■ WHAT IS REQUIRED:
When a line below holds the string "cells", show that line.

*** Begin section ***

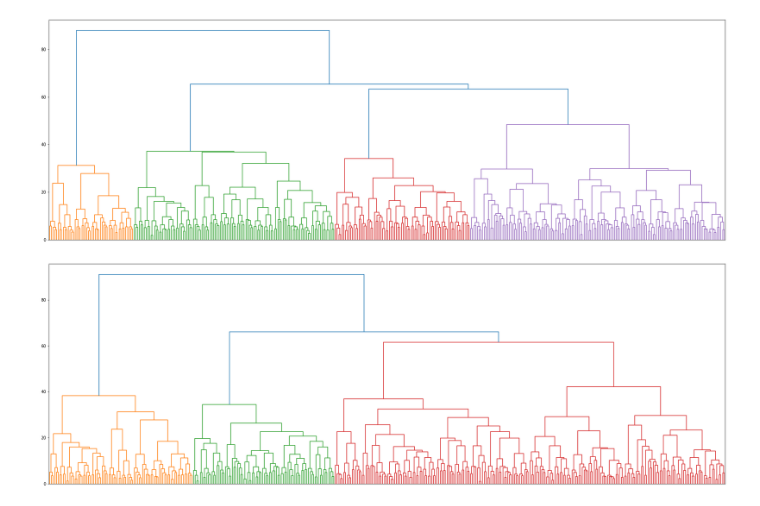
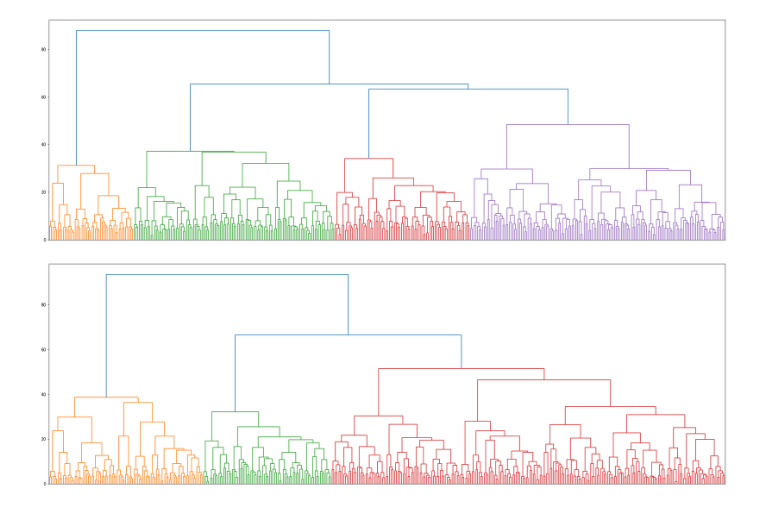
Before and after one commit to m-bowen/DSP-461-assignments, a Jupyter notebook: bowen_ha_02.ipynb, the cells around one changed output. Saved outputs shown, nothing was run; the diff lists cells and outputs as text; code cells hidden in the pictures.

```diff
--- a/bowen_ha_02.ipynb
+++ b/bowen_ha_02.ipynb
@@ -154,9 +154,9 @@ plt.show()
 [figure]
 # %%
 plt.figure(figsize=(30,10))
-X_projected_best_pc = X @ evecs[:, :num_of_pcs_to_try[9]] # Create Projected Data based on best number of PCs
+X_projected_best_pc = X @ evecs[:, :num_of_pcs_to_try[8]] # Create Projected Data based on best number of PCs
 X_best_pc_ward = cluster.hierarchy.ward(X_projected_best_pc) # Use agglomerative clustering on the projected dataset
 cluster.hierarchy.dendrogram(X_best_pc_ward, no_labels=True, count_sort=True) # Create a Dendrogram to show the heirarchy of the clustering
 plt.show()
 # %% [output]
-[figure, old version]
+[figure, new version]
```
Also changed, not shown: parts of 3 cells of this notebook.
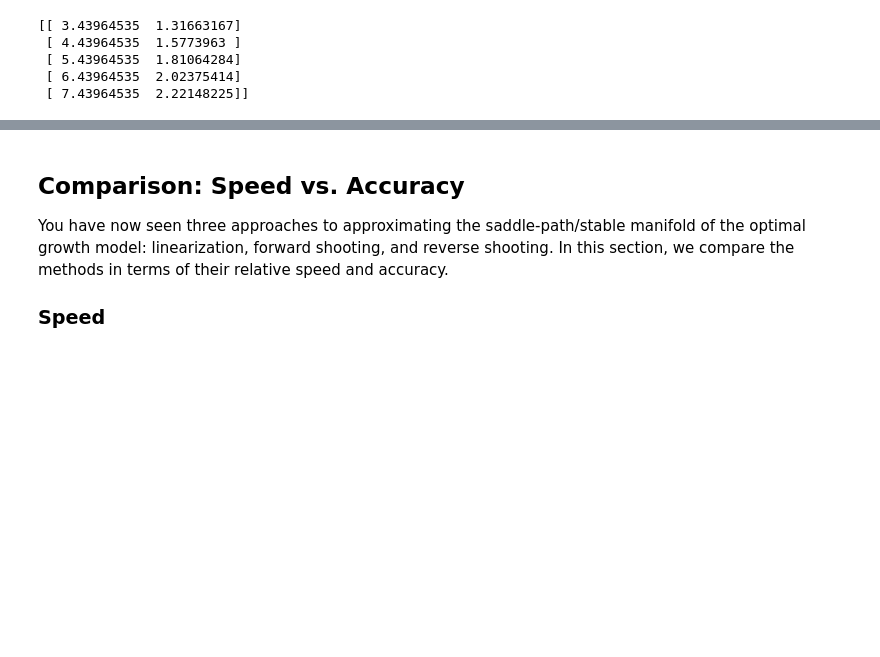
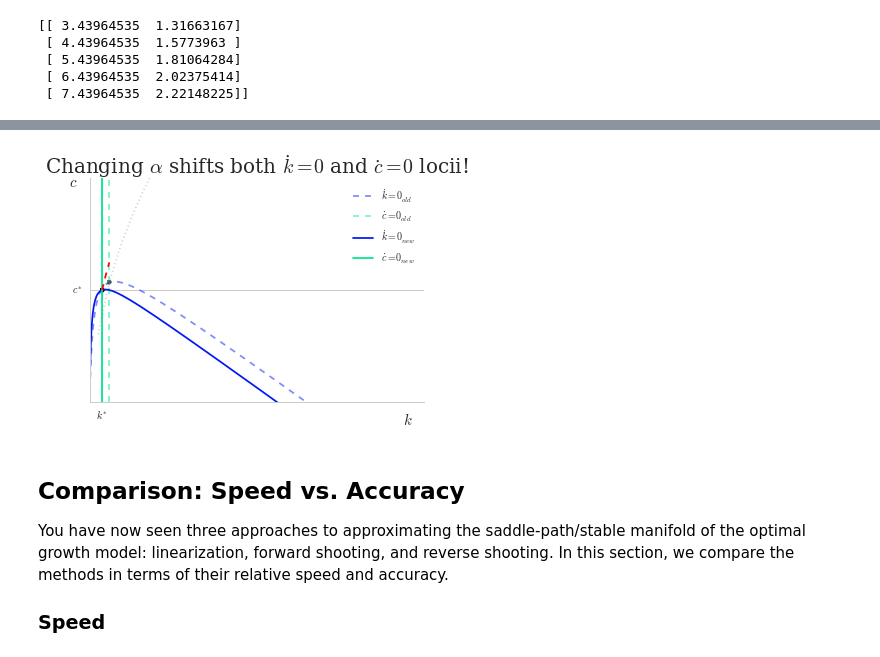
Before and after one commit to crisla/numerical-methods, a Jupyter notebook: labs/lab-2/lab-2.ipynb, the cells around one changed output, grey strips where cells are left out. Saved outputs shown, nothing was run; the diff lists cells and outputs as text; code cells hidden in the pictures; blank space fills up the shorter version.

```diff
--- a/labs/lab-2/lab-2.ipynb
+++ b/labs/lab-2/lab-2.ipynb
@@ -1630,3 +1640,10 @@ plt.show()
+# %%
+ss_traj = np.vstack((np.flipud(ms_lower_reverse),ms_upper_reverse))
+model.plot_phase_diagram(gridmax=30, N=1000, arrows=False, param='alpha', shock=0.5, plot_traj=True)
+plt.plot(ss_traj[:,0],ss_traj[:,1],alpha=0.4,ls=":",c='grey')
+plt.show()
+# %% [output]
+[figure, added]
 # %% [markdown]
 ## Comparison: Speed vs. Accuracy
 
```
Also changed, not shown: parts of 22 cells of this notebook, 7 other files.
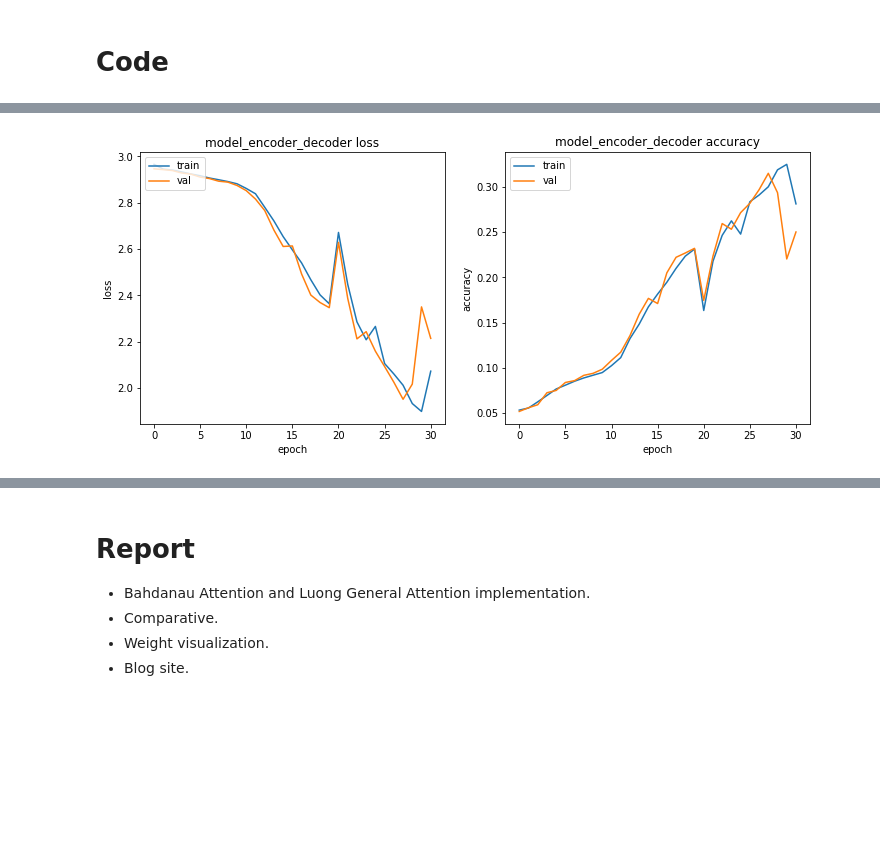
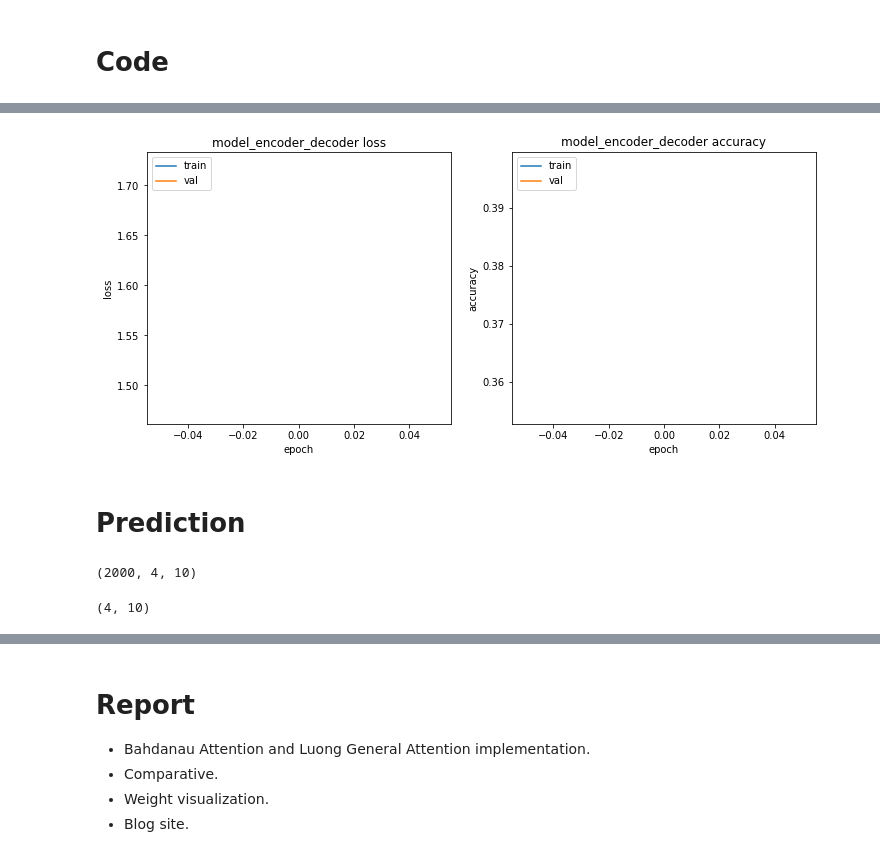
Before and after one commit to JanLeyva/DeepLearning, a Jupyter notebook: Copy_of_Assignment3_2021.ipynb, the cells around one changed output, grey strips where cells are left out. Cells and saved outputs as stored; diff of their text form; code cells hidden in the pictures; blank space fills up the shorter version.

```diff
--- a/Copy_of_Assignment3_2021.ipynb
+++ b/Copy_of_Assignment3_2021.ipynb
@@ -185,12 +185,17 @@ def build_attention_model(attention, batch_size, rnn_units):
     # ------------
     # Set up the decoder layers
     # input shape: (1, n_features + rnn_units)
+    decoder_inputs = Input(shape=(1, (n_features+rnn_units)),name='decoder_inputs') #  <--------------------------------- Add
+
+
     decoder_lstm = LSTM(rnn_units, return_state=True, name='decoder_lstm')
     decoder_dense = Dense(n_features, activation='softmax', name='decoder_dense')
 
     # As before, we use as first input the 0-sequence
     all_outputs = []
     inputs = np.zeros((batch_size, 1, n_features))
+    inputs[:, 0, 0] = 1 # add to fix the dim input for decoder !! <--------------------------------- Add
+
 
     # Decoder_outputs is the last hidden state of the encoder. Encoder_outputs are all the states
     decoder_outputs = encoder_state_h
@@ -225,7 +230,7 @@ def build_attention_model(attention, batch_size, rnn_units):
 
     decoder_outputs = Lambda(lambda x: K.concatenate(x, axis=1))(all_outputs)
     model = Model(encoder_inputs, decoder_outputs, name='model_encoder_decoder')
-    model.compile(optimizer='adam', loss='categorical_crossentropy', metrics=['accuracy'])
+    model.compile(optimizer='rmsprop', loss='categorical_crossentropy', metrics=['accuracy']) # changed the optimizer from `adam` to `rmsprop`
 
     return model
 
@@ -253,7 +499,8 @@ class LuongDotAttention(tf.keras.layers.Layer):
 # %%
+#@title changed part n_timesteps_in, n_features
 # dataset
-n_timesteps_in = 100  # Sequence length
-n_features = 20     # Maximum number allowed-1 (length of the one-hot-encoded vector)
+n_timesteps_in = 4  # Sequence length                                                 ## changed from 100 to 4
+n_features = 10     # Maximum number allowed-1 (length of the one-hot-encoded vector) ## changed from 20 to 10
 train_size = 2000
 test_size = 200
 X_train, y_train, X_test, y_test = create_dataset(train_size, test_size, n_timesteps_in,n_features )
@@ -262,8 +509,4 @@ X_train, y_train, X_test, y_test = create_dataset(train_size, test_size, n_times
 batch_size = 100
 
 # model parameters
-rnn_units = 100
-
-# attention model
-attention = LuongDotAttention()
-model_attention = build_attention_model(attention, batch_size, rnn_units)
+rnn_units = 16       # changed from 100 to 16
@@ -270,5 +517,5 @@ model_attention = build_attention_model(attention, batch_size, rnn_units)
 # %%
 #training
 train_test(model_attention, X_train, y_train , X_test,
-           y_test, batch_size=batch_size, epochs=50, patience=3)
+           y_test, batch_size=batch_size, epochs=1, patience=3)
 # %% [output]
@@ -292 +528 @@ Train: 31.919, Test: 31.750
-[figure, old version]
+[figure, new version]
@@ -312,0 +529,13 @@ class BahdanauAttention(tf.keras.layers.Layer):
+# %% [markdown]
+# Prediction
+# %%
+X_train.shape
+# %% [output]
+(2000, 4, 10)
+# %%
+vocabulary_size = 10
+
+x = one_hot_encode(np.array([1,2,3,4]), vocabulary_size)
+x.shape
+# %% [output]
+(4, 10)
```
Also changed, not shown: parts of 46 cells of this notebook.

*** End section ***

■ EXERCISE RESPONSE:
Before and after one commit to m-bowen/DSP-461-assignments, a Jupyter notebook: bowen_ha_02.ipynb, the cells around one changed output. Saved outputs shown, nothing was run; the diff lists cells and outputs as text; code cells hidden in the pictures.
Also changed, not shown: parts of 3 cells of this notebook.
Before and after one commit to crisla/numerical-methods, a Jupyter notebook: labs/lab-2/lab-2.ipynb, the cells around one changed output, grey strips where cells are left out. Saved outputs shown, nothing was run; the diff lists cells and outputs as text; code cells hidden in the pictures; blank space fills up the shorter version.
Also changed, not shown: parts of 22 cells of this notebook, 7 other files.
Before and after one commit to JanLeyva/DeepLearning, a Jupyter notebook: Copy_of_Assignment3_2021.ipynb, the cells around one changed output, grey strips where cells are left out. Cells and saved outputs as stored; diff of their text form; code cells hidden in the pictures; blank space fills up the shorter version.
Also changed, not shown: parts of 46 cells of this notebook.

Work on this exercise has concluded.